::: RECORD EXTRACTS :::

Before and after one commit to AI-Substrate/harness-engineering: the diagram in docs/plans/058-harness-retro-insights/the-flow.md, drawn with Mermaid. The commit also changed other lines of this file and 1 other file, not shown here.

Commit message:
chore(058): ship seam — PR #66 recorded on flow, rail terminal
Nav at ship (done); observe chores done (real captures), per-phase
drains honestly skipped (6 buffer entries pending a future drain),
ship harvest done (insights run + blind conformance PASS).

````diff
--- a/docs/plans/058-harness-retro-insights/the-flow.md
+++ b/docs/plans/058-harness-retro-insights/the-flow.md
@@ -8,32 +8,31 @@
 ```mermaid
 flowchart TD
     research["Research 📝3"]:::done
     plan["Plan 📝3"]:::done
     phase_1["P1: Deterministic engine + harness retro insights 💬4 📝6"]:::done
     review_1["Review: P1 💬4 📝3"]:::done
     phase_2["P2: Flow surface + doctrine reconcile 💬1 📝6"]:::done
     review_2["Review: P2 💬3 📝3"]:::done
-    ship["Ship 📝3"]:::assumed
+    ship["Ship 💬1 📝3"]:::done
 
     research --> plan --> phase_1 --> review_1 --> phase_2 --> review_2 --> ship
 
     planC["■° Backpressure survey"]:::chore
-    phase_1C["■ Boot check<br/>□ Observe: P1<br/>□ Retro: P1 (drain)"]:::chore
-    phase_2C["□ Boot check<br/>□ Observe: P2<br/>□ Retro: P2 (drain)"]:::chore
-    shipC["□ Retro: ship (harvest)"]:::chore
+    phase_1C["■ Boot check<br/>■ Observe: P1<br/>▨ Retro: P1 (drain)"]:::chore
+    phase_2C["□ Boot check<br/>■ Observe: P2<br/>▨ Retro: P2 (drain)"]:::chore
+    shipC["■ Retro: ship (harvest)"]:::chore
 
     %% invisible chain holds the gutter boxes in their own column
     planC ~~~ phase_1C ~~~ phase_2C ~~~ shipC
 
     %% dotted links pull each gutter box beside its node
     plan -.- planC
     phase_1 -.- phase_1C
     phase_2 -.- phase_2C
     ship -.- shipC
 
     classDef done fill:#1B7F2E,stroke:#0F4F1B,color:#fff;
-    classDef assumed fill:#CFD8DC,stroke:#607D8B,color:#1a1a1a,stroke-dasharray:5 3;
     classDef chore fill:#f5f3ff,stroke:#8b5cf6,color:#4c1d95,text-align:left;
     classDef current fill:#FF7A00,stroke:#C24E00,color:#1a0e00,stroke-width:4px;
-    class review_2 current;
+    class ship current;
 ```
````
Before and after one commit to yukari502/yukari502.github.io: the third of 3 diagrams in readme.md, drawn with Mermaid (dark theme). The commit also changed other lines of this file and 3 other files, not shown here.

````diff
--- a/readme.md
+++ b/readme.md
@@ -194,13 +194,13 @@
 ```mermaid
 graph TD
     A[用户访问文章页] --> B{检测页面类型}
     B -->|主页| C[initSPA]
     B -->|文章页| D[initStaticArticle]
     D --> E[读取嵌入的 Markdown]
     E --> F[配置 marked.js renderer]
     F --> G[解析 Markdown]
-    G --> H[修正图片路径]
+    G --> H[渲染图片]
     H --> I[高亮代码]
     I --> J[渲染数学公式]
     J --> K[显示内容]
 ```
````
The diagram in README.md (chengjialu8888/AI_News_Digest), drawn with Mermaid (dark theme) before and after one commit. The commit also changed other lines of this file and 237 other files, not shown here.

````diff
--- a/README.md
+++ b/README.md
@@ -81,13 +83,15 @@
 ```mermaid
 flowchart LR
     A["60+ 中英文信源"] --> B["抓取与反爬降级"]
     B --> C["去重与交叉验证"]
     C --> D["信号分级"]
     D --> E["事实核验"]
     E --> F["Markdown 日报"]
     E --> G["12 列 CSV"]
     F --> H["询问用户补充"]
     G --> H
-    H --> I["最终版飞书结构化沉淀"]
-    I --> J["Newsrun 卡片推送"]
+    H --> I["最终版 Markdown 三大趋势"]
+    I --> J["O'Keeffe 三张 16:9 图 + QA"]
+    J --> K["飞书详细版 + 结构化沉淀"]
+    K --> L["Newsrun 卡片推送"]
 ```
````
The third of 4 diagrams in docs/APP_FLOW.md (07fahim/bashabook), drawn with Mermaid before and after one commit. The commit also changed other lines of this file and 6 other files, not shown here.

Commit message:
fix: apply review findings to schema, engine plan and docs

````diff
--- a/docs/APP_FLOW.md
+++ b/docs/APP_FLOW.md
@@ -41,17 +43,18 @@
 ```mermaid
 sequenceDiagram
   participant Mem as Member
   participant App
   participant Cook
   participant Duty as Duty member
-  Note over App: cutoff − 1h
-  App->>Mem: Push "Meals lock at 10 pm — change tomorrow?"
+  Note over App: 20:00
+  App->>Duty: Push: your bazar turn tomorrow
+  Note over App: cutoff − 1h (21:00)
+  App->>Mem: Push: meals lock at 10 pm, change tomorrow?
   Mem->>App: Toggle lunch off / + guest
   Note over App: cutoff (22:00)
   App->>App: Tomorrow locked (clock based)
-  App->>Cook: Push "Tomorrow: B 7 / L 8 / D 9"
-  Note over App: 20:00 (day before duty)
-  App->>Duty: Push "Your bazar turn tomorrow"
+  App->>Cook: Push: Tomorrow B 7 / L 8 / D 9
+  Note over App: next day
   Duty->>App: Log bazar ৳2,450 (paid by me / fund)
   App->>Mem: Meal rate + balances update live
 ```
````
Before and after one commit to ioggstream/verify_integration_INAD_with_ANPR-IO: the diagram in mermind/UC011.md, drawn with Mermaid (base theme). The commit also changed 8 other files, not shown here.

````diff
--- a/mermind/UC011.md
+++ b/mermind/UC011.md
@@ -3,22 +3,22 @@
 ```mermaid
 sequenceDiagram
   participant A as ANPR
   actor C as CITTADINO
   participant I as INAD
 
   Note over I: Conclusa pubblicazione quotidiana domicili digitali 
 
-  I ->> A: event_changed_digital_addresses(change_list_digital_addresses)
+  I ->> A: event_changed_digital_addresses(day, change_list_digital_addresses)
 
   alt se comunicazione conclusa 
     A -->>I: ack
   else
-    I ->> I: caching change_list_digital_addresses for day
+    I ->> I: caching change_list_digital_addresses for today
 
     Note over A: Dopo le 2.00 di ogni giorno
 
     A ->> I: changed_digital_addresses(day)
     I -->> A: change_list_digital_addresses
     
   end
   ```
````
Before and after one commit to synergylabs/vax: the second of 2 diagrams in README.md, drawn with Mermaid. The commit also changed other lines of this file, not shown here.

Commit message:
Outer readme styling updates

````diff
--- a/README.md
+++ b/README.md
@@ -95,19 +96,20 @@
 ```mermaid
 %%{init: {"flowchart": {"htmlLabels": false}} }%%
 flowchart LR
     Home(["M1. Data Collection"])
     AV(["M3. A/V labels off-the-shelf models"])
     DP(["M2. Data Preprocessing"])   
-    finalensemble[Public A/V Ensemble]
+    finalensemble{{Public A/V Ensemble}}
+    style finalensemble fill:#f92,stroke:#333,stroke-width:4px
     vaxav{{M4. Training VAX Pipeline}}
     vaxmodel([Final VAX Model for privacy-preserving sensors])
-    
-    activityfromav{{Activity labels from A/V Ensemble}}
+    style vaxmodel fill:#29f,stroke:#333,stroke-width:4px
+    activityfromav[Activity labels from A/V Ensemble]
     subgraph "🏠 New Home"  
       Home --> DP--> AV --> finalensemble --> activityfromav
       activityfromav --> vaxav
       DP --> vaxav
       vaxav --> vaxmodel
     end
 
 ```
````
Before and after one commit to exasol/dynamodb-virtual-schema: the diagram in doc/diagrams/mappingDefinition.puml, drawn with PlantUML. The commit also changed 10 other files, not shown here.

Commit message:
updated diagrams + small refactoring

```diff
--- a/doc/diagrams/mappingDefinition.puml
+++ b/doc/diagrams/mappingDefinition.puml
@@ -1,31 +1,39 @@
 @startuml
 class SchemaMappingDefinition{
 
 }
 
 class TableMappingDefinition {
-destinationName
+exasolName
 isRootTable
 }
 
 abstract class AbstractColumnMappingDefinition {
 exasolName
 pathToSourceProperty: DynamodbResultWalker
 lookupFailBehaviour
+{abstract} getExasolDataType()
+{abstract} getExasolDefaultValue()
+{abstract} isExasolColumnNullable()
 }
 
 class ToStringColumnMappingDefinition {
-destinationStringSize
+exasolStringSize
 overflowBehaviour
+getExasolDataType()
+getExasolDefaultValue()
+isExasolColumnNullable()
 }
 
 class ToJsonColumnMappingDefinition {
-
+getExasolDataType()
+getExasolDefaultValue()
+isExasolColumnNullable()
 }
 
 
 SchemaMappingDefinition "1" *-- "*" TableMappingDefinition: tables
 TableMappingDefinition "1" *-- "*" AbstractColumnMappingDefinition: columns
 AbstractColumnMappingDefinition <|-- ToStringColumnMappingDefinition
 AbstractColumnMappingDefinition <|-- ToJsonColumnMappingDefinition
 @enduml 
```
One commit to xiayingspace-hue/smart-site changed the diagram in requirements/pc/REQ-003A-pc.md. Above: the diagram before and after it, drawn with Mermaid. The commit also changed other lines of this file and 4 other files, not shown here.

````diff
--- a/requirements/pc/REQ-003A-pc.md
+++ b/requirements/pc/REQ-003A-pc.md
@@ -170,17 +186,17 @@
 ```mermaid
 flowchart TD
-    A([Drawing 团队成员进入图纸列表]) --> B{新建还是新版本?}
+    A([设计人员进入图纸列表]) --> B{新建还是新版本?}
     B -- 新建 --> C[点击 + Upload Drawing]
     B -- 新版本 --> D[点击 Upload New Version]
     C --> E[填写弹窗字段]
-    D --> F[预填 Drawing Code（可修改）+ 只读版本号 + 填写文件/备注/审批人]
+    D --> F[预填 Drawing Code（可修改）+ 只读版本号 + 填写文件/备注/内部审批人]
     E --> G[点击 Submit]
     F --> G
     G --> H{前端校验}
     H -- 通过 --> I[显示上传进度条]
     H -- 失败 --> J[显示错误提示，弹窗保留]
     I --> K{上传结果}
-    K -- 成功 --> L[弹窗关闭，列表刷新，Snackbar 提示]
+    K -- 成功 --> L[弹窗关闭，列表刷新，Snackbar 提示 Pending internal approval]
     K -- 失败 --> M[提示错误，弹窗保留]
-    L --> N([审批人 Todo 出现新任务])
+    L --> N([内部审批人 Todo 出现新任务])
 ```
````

:::

◆ **ACTION ITEM**
Within the material above, the line with "A([Drawing 团队成员进入图纸列表]) -->" opens the range and the line with "--> L[弹窗关闭，列表刷新，Snackbar 提示]" closes it; reproduce that range word for word.

◆ **EXERCISE OUTPUT**
-    A([Drawing 团队成员进入图纸列表]) --> B{新建还是新版本?}
+    A([设计人员进入图纸列表]) --> B{新建还是新版本?}
     B -- 新建 --> C[点击 + Upload Drawing]
     B -- 新版本 --> D[点击 Upload New Version]
     C --> E[填写弹窗字段]
-    D --> F[预填 Drawing Code（可修改）+ 只读版本号 + 填写文件/备注/审批人]
+    D --> F[预填 Drawing Code（可修改）+ 只读版本号 + 填写文件/备注/内部审批人]
     E --> G[点击 Submit]
     F --> G
     G --> H{前端校验}
     H -- 通过 --> I[显示上传进度条]
     H -- 失败 --> J[显示错误提示，弹窗保留]
     I --> K{上传结果}
-    K -- 成功 --> L[弹窗关闭，列表刷新，Snackbar 提示]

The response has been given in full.